Seventh, the magistrate found "based upon all the testimony provided that B.N. is doing extremely well in foster care, with stability and consistency being provided to him." At trial, B.N.'s foster mother testified that B.N. initially was not talkative and would often have temper tantrums and nightmares. As he became accustomed to the family, B.N. became very talkative and active. Additionally, his nightmares and temper tantrums calmed down and B.N. heeds his foster parent's verbal corrections. Moreover, the foster parents allow B.N. to have regular contact with his maternal grandfather. The grandfather testified that B.N. is well cared for and is receiving a good home. The grandfather also testified that Doe "probably" could provide a stable home for B.N. if she addressed her drug problem, but he did not believe she had done so as of the time the termination trial.

Eighth, the magistrate made a factual finding in regards to compliance with the case plan. A person's failure to comply with a case plan can be evidence supporting neglect under I.C. § 16-2002(3)(a). In re Doe, 151 Idaho 356, 364-65, 256 P.3d 764, 772-73 (2011). In the instant case, the magistrate found:

[T]he evidence was clear, convincing and mostly uncontested that [Doe and Father] failed to put forth any effort to work the case plan for the first year the child was in care. Since then, they have started putting forth some effort to address the identified child protective issues, but as of the time of trial, they still had not fully completed the terms of the case plan sufficient enough to have the child returned to their care on even a temporary basis.

The case plan contained specific goals Doe needed to complete in order to obtain reunification, including: (1) addressing substance abuse issues; (2) maintaining appropriate housing; (3) obtaining financial stability; (4) receiving treatment for domestic violence issues; and (5) satisfying the requirements of legal issues. To show her compliance, Doe was required to submit documentation and verification of her class attendance to the Department. The record demonstrates that Doe has shown a complete disregard for her case plan. Doe admitted that she failed to comply with the case plan during the first year. Following her arrest and subsequent substance abuse treatment, Doe continued to disregard her tasks outlined in her case plan. She failed to submit to regular drug tests, failed to obtain stable housing, failed to submit a budget, failed to comply with the terms of her probation, and failed to submit any documentation or verification of her class attendance to the Department. However, during the termination trial Doe submitted as exhibits a letter from her employer indicating that she was working, a letter from her drug counselor indicating that she was receiving drug treatment and attending classes, and the results of a recent negative drug test.
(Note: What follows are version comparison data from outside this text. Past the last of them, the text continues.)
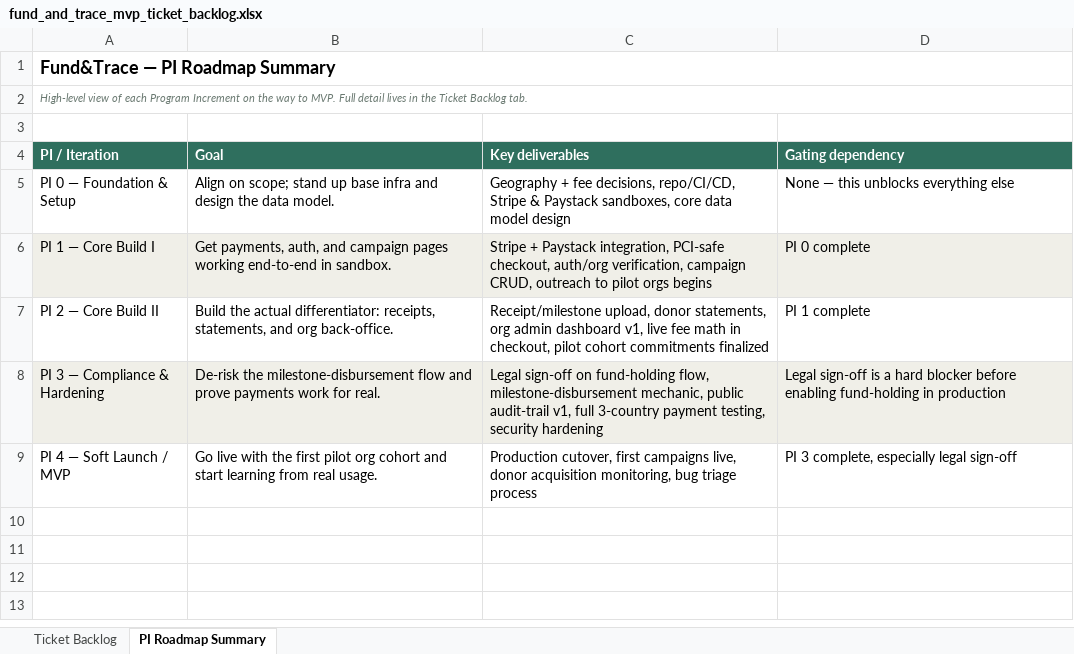
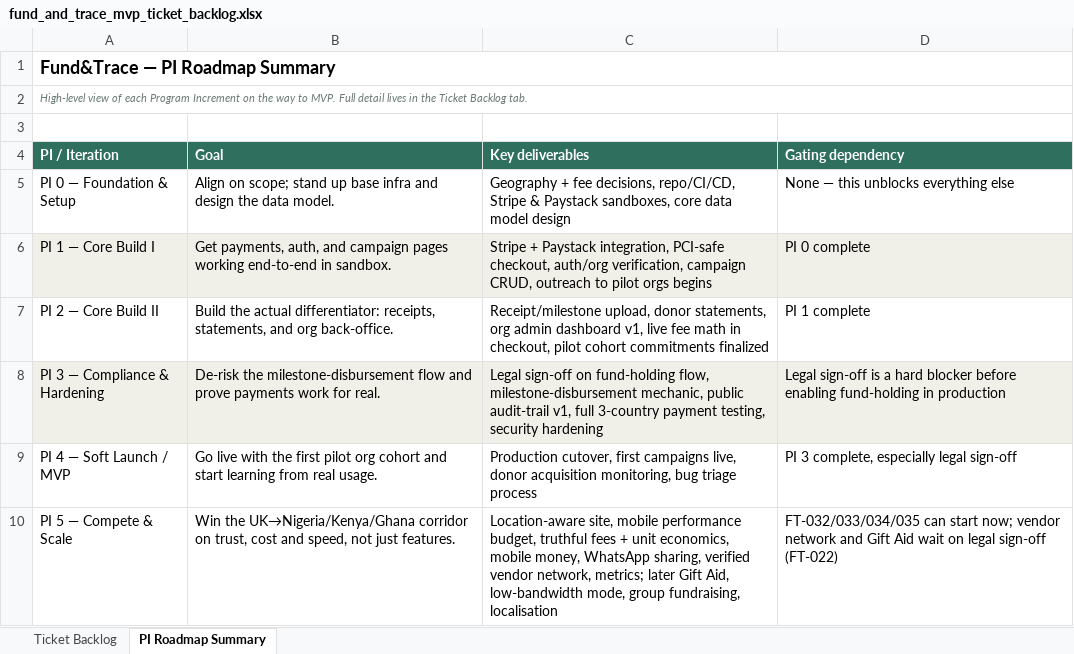
Before and after one commit to popedaniels/Tribef, an Excel workbook: docs/fund_and_trace_mvp_ticket_backlog.xlsx, sheet PI Roadmap Summary, drawn as a sheet; values as stored, in another font and other column widths than the file's, no borders; the diff names each change by its address in the sheet, - before the commit and + after, or states it on an @@ line.

```diff
--- a/docs/fund_and_trace_mvp_ticket_backlog.xlsx (sheet PI Roadmap Summary)
+++ b/docs/fund_and_trace_mvp_ticket_backlog.xlsx (sheet PI Roadmap Summary)
+row 10: PI 5 — Compete & Scale | Win the UK→Nigeria/Kenya/Ghana corridor on trust, cost and speed, not just features. | Location-aware site, mobile performance budget, truthful fees + unit economics, mobile money, WhatsApp sharing, verified vendor network, metrics; later Gift Aid, low-bandwidth mode, group fundraising, localisation | FT-032/033/034/035 can start now; vendor network and Gift Aid wait on legal sign-off (FT-022)
```
Also changed, not shown: sheet Ticket Backlog.
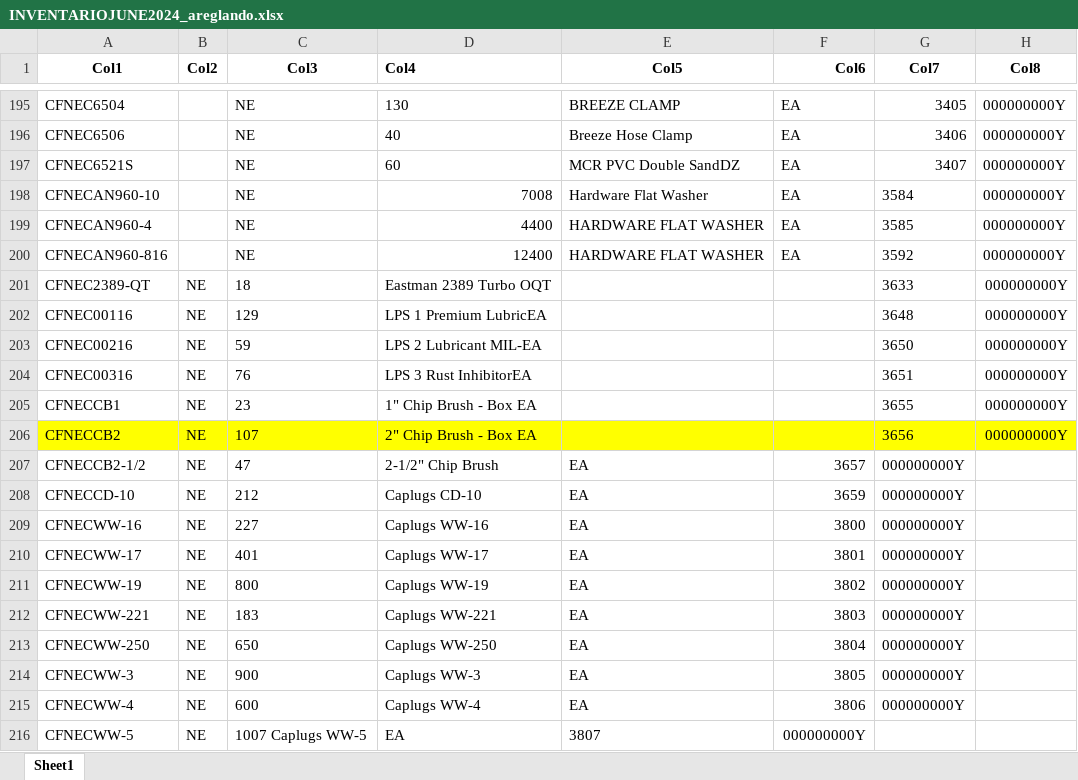
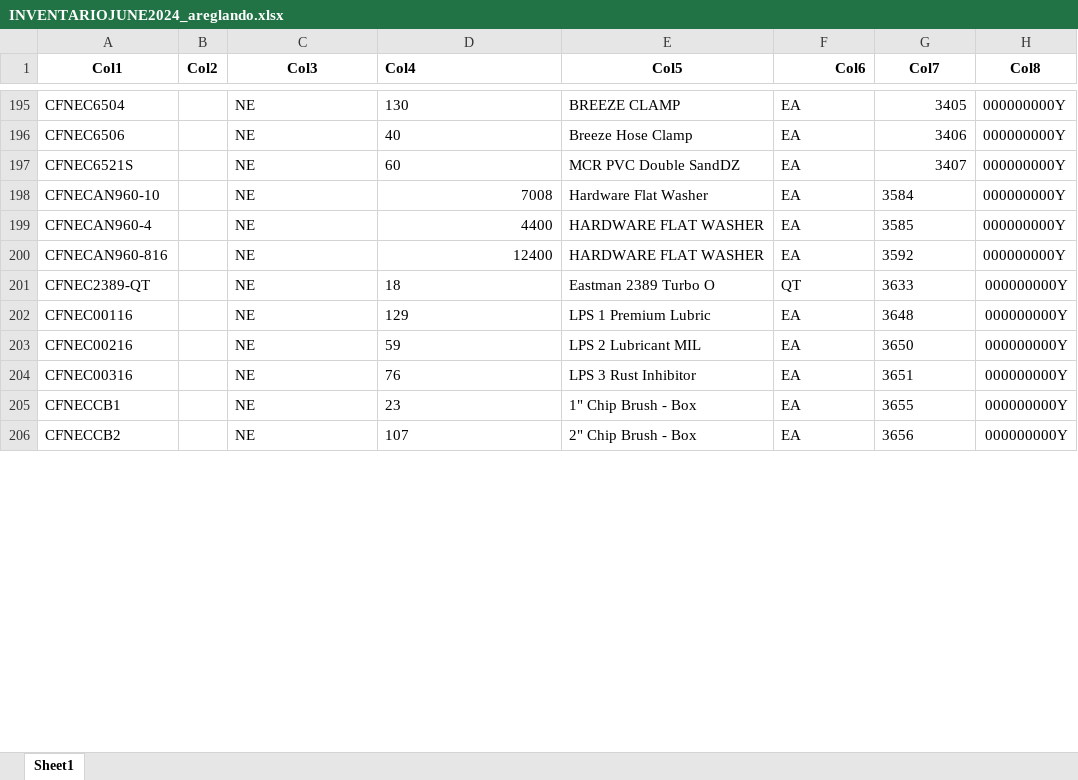
Before and after one commit to jlga0405/Aircraft, an Excel workbook: convertir_txt_xlsx/INVENTARIOJUNE2024_areglando.xlsx, sheet Sheet1, drawn as a sheet; only a part is shown, gaps mark what is left out; values as stored, in another font and other column widths than the file's, no borders; removed rows and columns are numbered as before the commit, all else as after; the diff covers the shown part only; the diff names each change by its address in the sheet, - before the commit and + after, or states it on an @@ line.

```diff
--- a/convertir_txt_xlsx/INVENTARIOJUNE2024_areglando.xlsx (sheet Sheet1)
+++ b/convertir_txt_xlsx/INVENTARIOJUNE2024_areglando.xlsx (sheet Sheet1)
-B201:B206 (Col2): NE
+B201:B206 (Col2): (empty)
-C201 (Col3): 18
+C201 (Col3): NE
-D201 (Col4): Eastman 2389 Turbo OQT
+D201 (Col4): 18
-E201 (Col5): (empty)
+E201 (Col5): Eastman 2389 Turbo O
-F201 (Col6): (empty)
+F201 (Col6): QT
-C202 (Col3): 129
+C202 (Col3): NE
-D202 (Col4): LPS 1 Premium LubricEA
+D202 (Col4): 129
-E202 (Col5): (empty)
+E202 (Col5): LPS 1 Premium Lubric
-F202:F206 (Col6): (empty)
+F202:F206 (Col6): EA
-C203 (Col3): 59
+C203 (Col3): NE
-D203 (Col4): LPS 2 Lubricant MIL-EA
+D203 (Col4): 59
-E203 (Col5): (empty)
+E203 (Col5): LPS 2 Lubricant MIL
-C204 (Col3): 76
+C204 (Col3): NE
-D204 (Col4): LPS 3 Rust InhibitorEA
+D204 (Col4): 76
-E204 (Col5): (empty)
+E204 (Col5): LPS 3 Rust Inhibitor
-C205 (Col3): 23
+C205 (Col3): NE
-D205 (Col4): 1" Chip Brush - Box EA
+D205 (Col4): 23
-E205 (Col5): (empty)
+E205 (Col5): 1" Chip Brush - Box
-A206:H206 fill: #FFFF00
+A206:H206 fill: none
-C206 (Col3): 107
+C206 (Col3): NE
-D206 (Col4): 2" Chip Brush - Box EA
+D206 (Col4): 107
-E206 (Col5): (empty)
+E206 (Col5): 2" Chip Brush - Box
-row 207: CFNECCB2-1/2 | NE | 47 | 2-1/2" Chip Brush | EA | 3657 | 000000000Y
-row 208: CFNECCD-10 | NE | 212 | Caplugs CD-10 | EA | 3659 | 000000000Y
-row 209: CFNECWW-16 | NE | 227 | Caplugs WW-16 | EA | 3800 | 000000000Y
-row 210: CFNECWW-17 | NE | 401 | Caplugs WW-17 | EA | 3801 | 000000000Y
-row 211: CFNECWW-19 | NE | 800 | Caplugs WW-19 | EA | 3802 | 000000000Y
-row 212: CFNECWW-221 | NE | 183 | Caplugs WW-221 | EA | 3803 | 000000000Y
-row 213: CFNECWW-250 | NE | 650 | Caplugs WW-250 | EA | 3804 | 000000000Y
-row 214: CFNECWW-3 | NE | 900 | Caplugs WW-3 | EA | 3805 | 000000000Y
-row 215: CFNECWW-4 | NE | 600 | Caplugs WW-4 | EA | 3806 | 000000000Y
-row 216: CFNECWW-5 | NE | 1007 Caplugs WW-5 | EA | 3807 | 000000000Y
```
Also changed, not shown: 45 added rows, 35 removed rows and 27 edited cells elsewhere in this sheet, 2 other files.
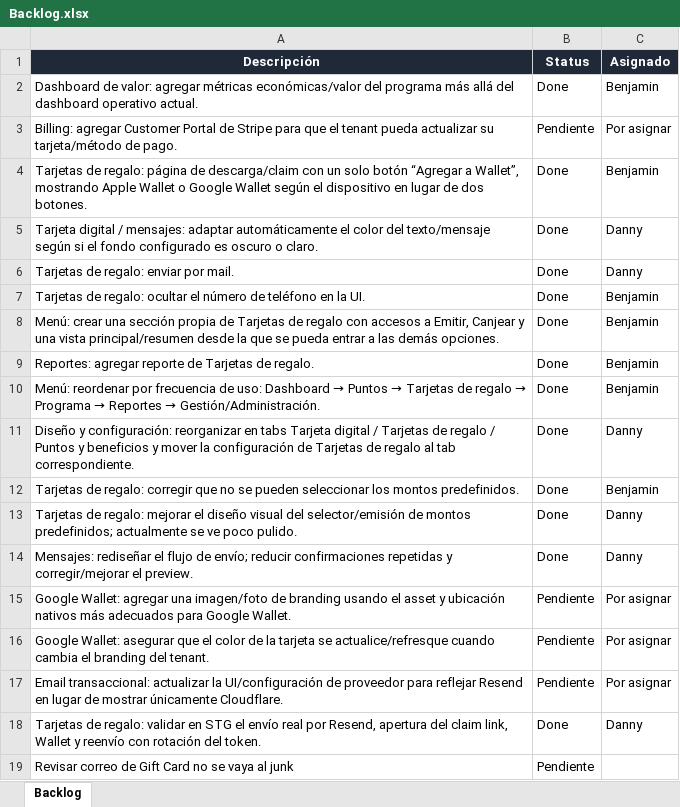
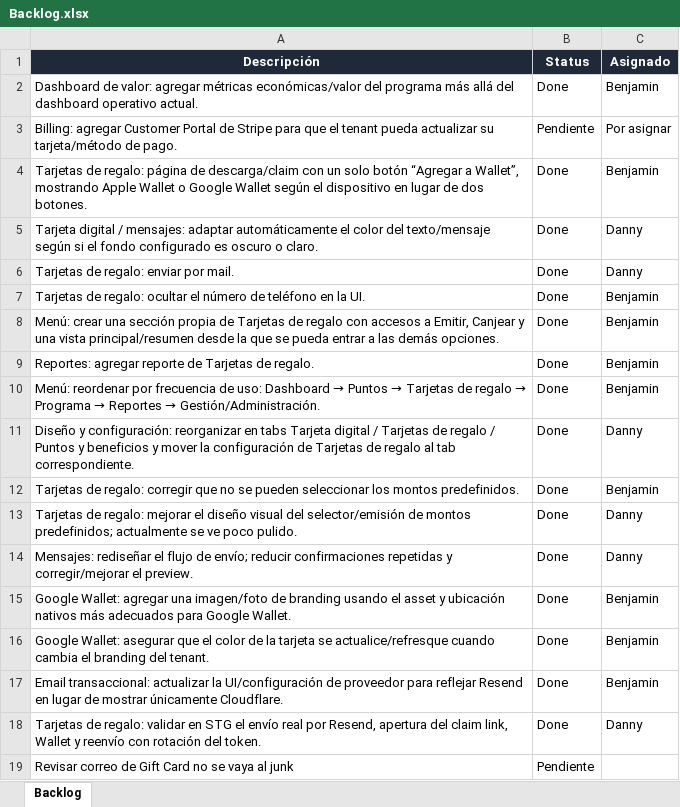
Before and after one commit to dcsoftwareapps/loyalty, an Excel workbook: Backlog.xlsx, sheet Backlog, drawn as a sheet; values as stored, in another font and other column widths than the file's, no borders; conditional formats and table styles not drawn; the diff names each change by its address in the sheet, - before the commit and + after, or states it on an @@ line.

```diff
--- a/Backlog.xlsx (sheet Backlog)
+++ b/Backlog.xlsx (sheet Backlog)
-B15:B17 (Status): Pendiente
+B15:B17 (Status): Done
-C15:C17 (Asignado): Por asignar
+C15:C17 (Asignado): Benjamin
```
Also changed, not shown: 16 other files.
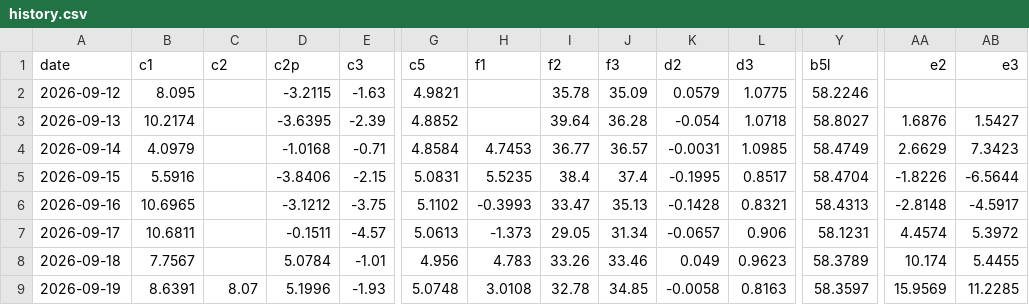
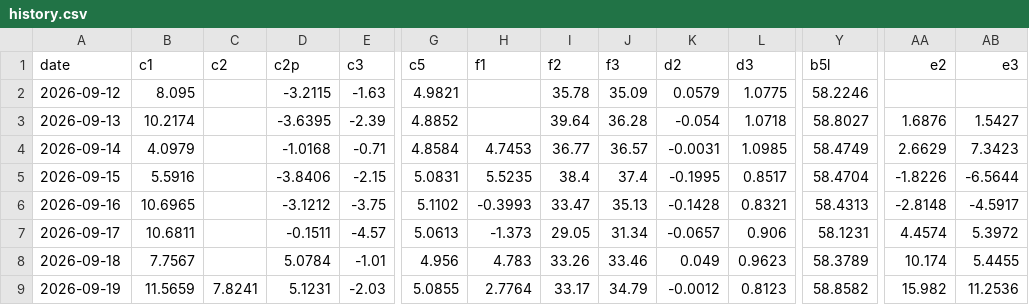
Before and after one commit to kostasg9786-cmyk/pinakas-btc, a CSV file: history.csv, drawn as a sheet; only a part is shown, gaps mark what is left out; the diff covers the shown part only; the diff names each change by its address in the sheet, - before the commit and + after, or states it on an @@ line.

```diff
--- a/history.csv
+++ b/history.csv
-B9 (c1): 8.6391
+B9 (c1): 11.5659
-C9 (c2): 8.07
+C9 (c2): 7.8241
-D9 (c2p): 5.1996
+D9 (c2p): 5.1231
-E9 (c3): -1.93
+E9 (c3): -2.03
-G9 (c5): 5.0748
+G9 (c5): 5.0855
-H9 (f1): 3.0108
+H9 (f1): 2.7764
-I9 (f2): 32.78
+I9 (f2): 33.17
-J9 (f3): 34.85
+J9 (f3): 34.79
-K9 (d2): -0.0058
+K9 (d2): -0.0012
-L9 (d3): 0.8163
+L9 (d3): 0.8123
-Y9 (b5l): 58.3597
+Y9 (b5l): 58.8582
-AA9 (e2): 15.9569
+AA9 (e2): 15.982
-AB9 (e3): 11.2285
+AB9 (e3): 11.2536
```
Also changed, not shown: 5 edited cells elsewhere in this file, 2 other files.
On appeal, Doe argues that she "has and is addressing her substance abuse problem through treatment, she has and is resolving her legal problems stemming from criminal charges, she has obtained and maintained a stable home environment, and has obtained and maintained legitimate employment." However, we conclude that substantial and competent evidence supports the magistrate's finding of facts. As discussed above, pursuant to I.C. §§ 16-1602(25) and 16-2002(3)(a), a child is neglected if he or she "is without proper parental care and control, or subsistence" or if the parents "are unable to discharge their responsibilities to and for the child." Doe's failure to overcome her drug issues, comply with probation, obtain suitable housing, and obtain financial stability demonstrates that she is unable to discharge her parental responsibilities and is unable to properly care for B.N.

This holding is consistent with Idaho case law. In State, Dep't of Health & Welfare v. Doe, 145 Idaho 662, 182 P.3d 1196 (2008), the Idaho Supreme Court held that a mother neglected her children based on an analysis of similar factors present here. In that case, after the children were taken from her home, the mother continued to use drugs and failed to comply with her case plan. Eventually, the mother violated her probation and was arrested and incarcerated for a period of time. Upon her release, the mother started attending out-patient counseling, submitted to drug tests, and obtained employment. Nonetheless, the magistrate terminated her parental rights, finding that Doe's recent compliances with her case plan were also necessary requirements of her probation and that her efforts fell short of reunification. The Supreme Court found substantial and competent evidence supporting the magistrate's decision and determined that the mother's efforts to comply with her probation and case plan for the six months prior to the termination hearing were insufficient. Id. at 665, 182 P.3d at 1199.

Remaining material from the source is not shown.